  1. KIRK says:

    I read the note again. As you described it, this is a heavy burden to reflect on honestly.
    However I do know a few people that see the undivided nature of this universe. They sense a beauty in it all.

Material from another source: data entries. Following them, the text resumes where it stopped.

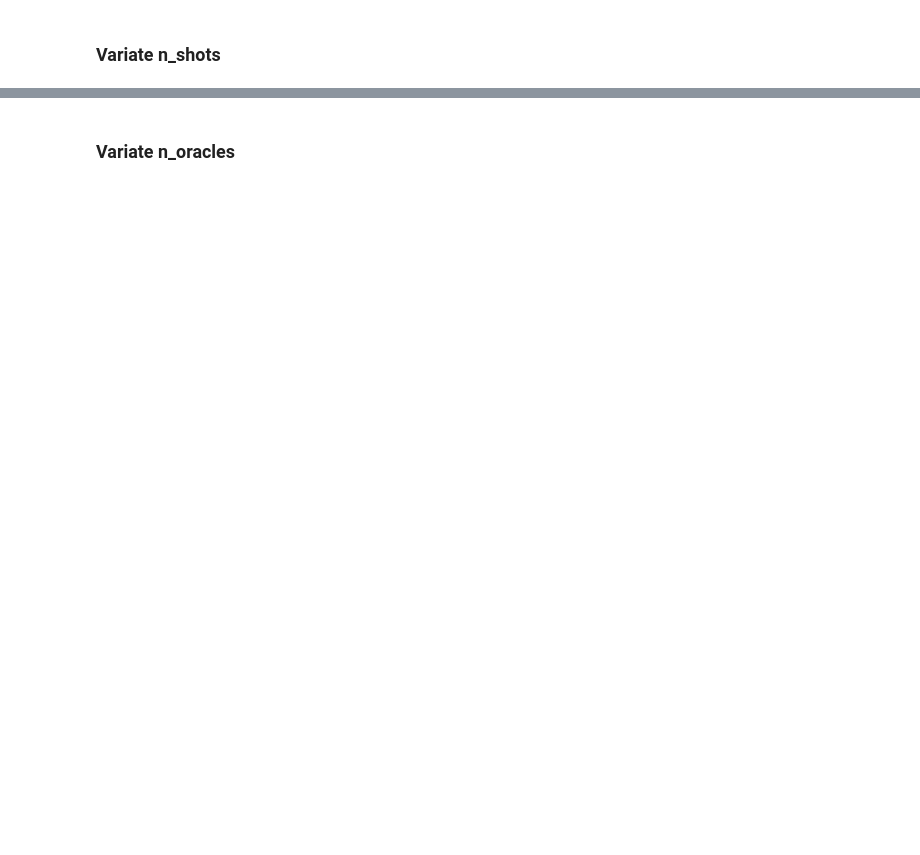
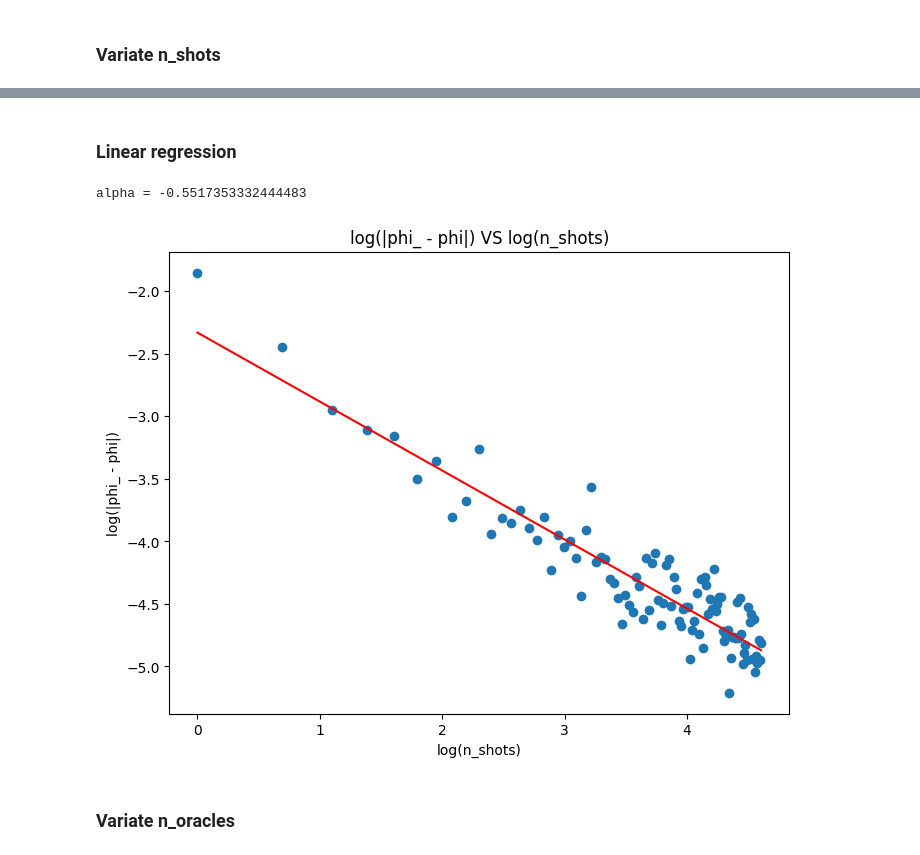
Before and after one commit to benjvmin93/BasicPhaseEstimation, a Jupyter notebook: PhaseEstimation/analyse_estimation.ipynb, the cells around one changed output, grey strips where cells are left out. Saved outputs shown, nothing was run; the diff lists cells and outputs as text; code cells hidden in the pictures; blank space fills up the shorter version.

Commit message:
linear regression to find alpha

```diff
--- a/PhaseEstimation/analyse_estimation.ipynb
+++ b/PhaseEstimation/analyse_estimation.ipynb
@@ -34,3 +43,19 @@ plt.show()
+# %% [markdown]
+### Linear regression
+# %%
+log_shots = np.log(list(range(1, n_shots + 1)))
+alpha, intercept, _, _, _ = linregress(log_shots, np.log(results))
+print(f"alpha = {alpha}")
+plt.figure(figsize=(8,6))
+plt.plot(np.log(list(range(1, n_shots + 1))), intercept + alpha * np.log(list(range(1, n_shots + 1))), label='Linear Fit', color='red')
+plt.scatter(log_shots, np.log(results), label='Logarithmic Data')
+plt.xlabel('log(n_shots)')
+plt.ylabel('log(|phi_ - phi|)')
+plt.title('log(|phi_ - phi|) VS log(n_shots)')
+plt.show()
+# %% [output]
+alpha = -0.5517353332444483
+[figure, added]
 # %% [markdown]
 ### Variate n_oracles
 # %%
```
Also changed, not shown: parts of 9 cells of this notebook.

They choose to see that beauty rather than dwell on the separation.
    I myself am not there yet but I understand their view and note its benefit to them.

    Please continue your efforts too.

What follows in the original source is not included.